Investigates 147 overviews (also called reviews of reviews, umbrella reviews) and notes that frequently, they are out of date: a median of 36% of the constituent reviews were published more than 6 years ago. Even so, not a single overview investigated systematically whether an update was necessary; one fourth considered up-to-dateness. (Open access article)
PubMed PMID: 25281222
Polkki, T., Kanste, O., Kaariainen, M., Elo, S., & Kyngas, H. (2014). The methodological quality of systematic reviews published in high-impact nursing journals: a review of the literature. Journal of Clinical Nursing, 23(3-4), 315-332. doi:10.1111/jocn.12132
Assessed 39 systematic reviews for their methodological quality assessment, description of synthesis, and reporting of their own strengths and weaknesses.
PubMed PMID: 23489745
Rader, T., Mann, M., Stansfield, C., Cooper, C., & Sampson, M. (2014). Methods for documenting systematic review searches: a discussion of common issues. Research Synthesis Methods, 5(2), 98-115. doi:10.1002/jrsm.1097
Discusses issues and recommendations resulting from a survey of systematic review authors and librarians on the topic of documenting systematic review searches, and offers suggestions for specific elements to be recorded as well as the information management process as a whole.
PubMed PMID: 26052650
Rethlefsen, M. L., Murad, M. H., & Livingston, E. H. (2014). Engaging medical librarians to improve the quality of review articles. Jama, 312(10), 999-1000. doi:10.1001/jama.2014.9263
Discusses the expertise and services medical librarians can offer in identifying literature for a systematic review.
PubMed PMID: 25203078
Shemilt, I., Simon, A., Hollands, G. J., Marteau, T. M., Ogilvie, D., O'Mara-Eves, A., … Thomas, J. (2014). Pinpointing needles in giant haystacks: use of text mining to reduce impractical screening workload in extremely large scoping reviews. Research Synthesis Methods, 5(1), 31-49. doi:10.1002/jrsm.1093
Discusses text mining applications to reduce the workload of scoping reviews, and offers two examples where the workload of manually screening >800,000 records was reduced by ≥88%. Transfer of these methods to systematic reviewing is discussed.
PubMed PMID: 26054024
Stansfield, C., Brunton, G., & Rees, R. (2014). Search wide, dig deep: literature searching for qualitative research. An analysis of the publication formats and information sources used for four systematic reviews in public health. Research Synthesis Methods, 5(2), 142-151. doi:10.1002/jrsm.1100
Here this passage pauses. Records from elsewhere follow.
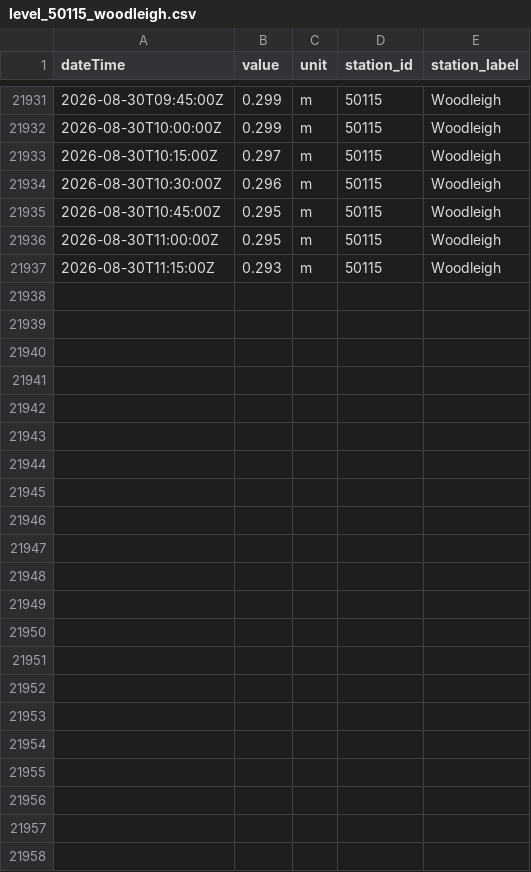
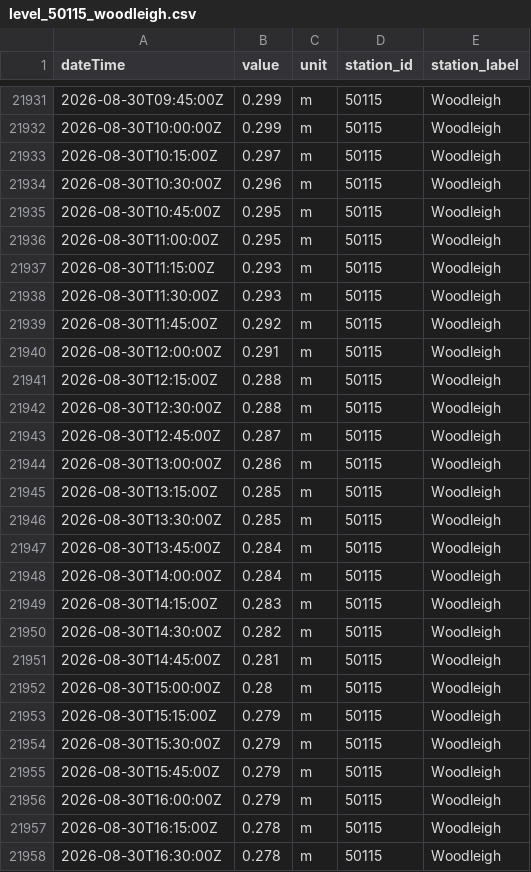
Before and after one commit to aallan/floodwatch, a CSV file: data/level_50115_woodleigh.csv, drawn as a sheet; only a part is shown, gaps mark what is left out.

```diff
--- a/data/level_50115_woodleigh.csv
+++ b/data/level_50115_woodleigh.csv
@@ -21937 +21937,22 @@ dateTime,value,unit,station_id,station_label
 2026-08-30T11:15:00Z,0.293,m,50115,Woodleigh
+2026-08-30T11:30:00Z,0.293,m,50115,Woodleigh
+2026-08-30T11:45:00Z,0.292,m,50115,Woodleigh
+2026-08-30T12:00:00Z,0.291,m,50115,Woodleigh
+2026-08-30T12:15:00Z,0.288,m,50115,Woodleigh
+2026-08-30T12:30:00Z,0.288,m,50115,Woodleigh
+2026-08-30T12:45:00Z,0.287,m,50115,Woodleigh
+2026-08-30T13:00:00Z,0.286,m,50115,Woodleigh
+2026-08-30T13:15:00Z,0.285,m,50115,Woodleigh
+2026-08-30T13:30:00Z,0.285,m,50115,Woodleigh
+2026-08-30T13:45:00Z,0.284,m,50115,Woodleigh
+2026-08-30T14:00:00Z,0.284,m,50115,Woodleigh
+2026-08-30T14:15:00Z,0.283,m,50115,Woodleigh
+2026-08-30T14:30:00Z,0.282,m,50115,Woodleigh
+2026-08-30T14:45:00Z,0.281,m,50115,Woodleigh
+2026-08-30T15:00:00Z,0.28,m,50115,Woodleigh
+2026-08-30T15:15:00Z,0.279,m,50115,Woodleigh
+2026-08-30T15:30:00Z,0.279,m,50115,Woodleigh
+2026-08-30T15:45:00Z,0.279,m,50115,Woodleigh
+2026-08-30T16:00:00Z,0.279,m,50115,Woodleigh
+2026-08-30T16:15:00Z,0.278,m,50115,Woodleigh
+2026-08-30T16:30:00Z,0.278,m,50115,Woodleigh
```
Also changed, not shown: data/cso_SBB00054.csv, data/level_50119_taw_bridge.csv, 40 other files.
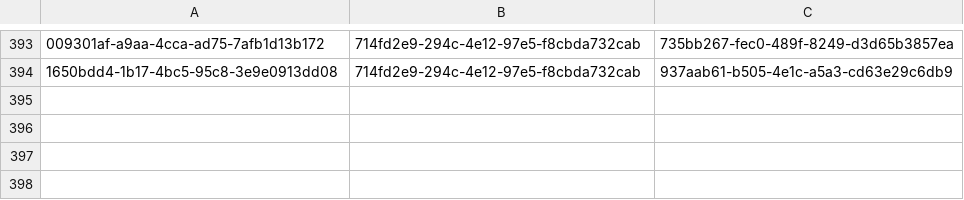
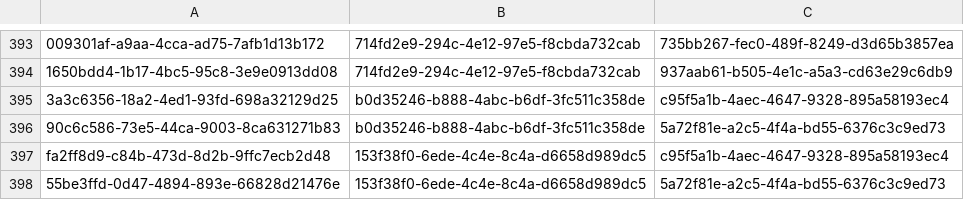
Before and after one commit to balachandhru-hub/main-backend-sila, a CSV file: src/Platform/Identity/Identity.Infrastructure/Migrations/RoleFeatureMapping.csv, drawn as a sheet; only a part is shown, gaps mark what is left out; the diff names each change by its address in the sheet, - before the commit and + after, or states it on an @@ line.

```diff
--- a/src/Platform/Identity/Identity.Infrastructure/Migrations/RoleFeatureMapping.csv
+++ b/src/Platform/Identity/Identity.Infrastructure/Migrations/RoleFeatureMapping.csv
+row 395: 3a3c6356-18a2-4ed1-93fd-698a32129d25 | b0d35246-b888-4abc-b6df-3fc511c358de | c95f5a1b-4aec-4647-9328-895a58193ec4
+row 396: 90c6c586-73e5-44ca-9003-8ca631271b83 | b0d35246-b888-4abc-b6df-3fc511c358de | 5a72f81e-a2c5-4f4a-bd55-6376c3c9ed73
+row 397: fa2ff8d9-c84b-473d-8d2b-9ffc7ecb2d48 | 153f38f0-6ede-4c4e-8c4a-d6658d989dc5 | c95f5a1b-4aec-4647-9328-895a58193ec4
+row 398: 55be3ffd-0d47-4894-893e-66828d21476e | 153f38f0-6ede-4c4e-8c4a-d6658d989dc5 | 5a72f81e-a2c5-4f4a-bd55-6376c3c9ed73
```
Also changed, not shown: src/Platform/Identity/Identity.Infrastructure/Migrations/Feature.csv, 26 other files.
Suggests that for public health systematic reviews, especially those that need to synthesize information on public opinions, a great variety of information sources needs to be explored, including books, unpublished reports, theses, conference papers and raw data sets.
PubMed PMID: 26052653
Whittemore, R., Chao, A., Jang, M., Minges, K. E., & Park, C. (2014). Methods for knowledge synthesis: an overview. Heart & Lung: The Journal of Acute and Critical Care, 43(5), 453-461. doi:10.1016/j.hrtlng.2014.05.014
Offers a discussion of recent advances and guidelines for systematic reviews, meta-analyses, mixed study reviews, qualitative synthesis, integrative reviews, scoping reviews, RE-AIM reviews and umbrella reviews.
PubMed PMID: 25012634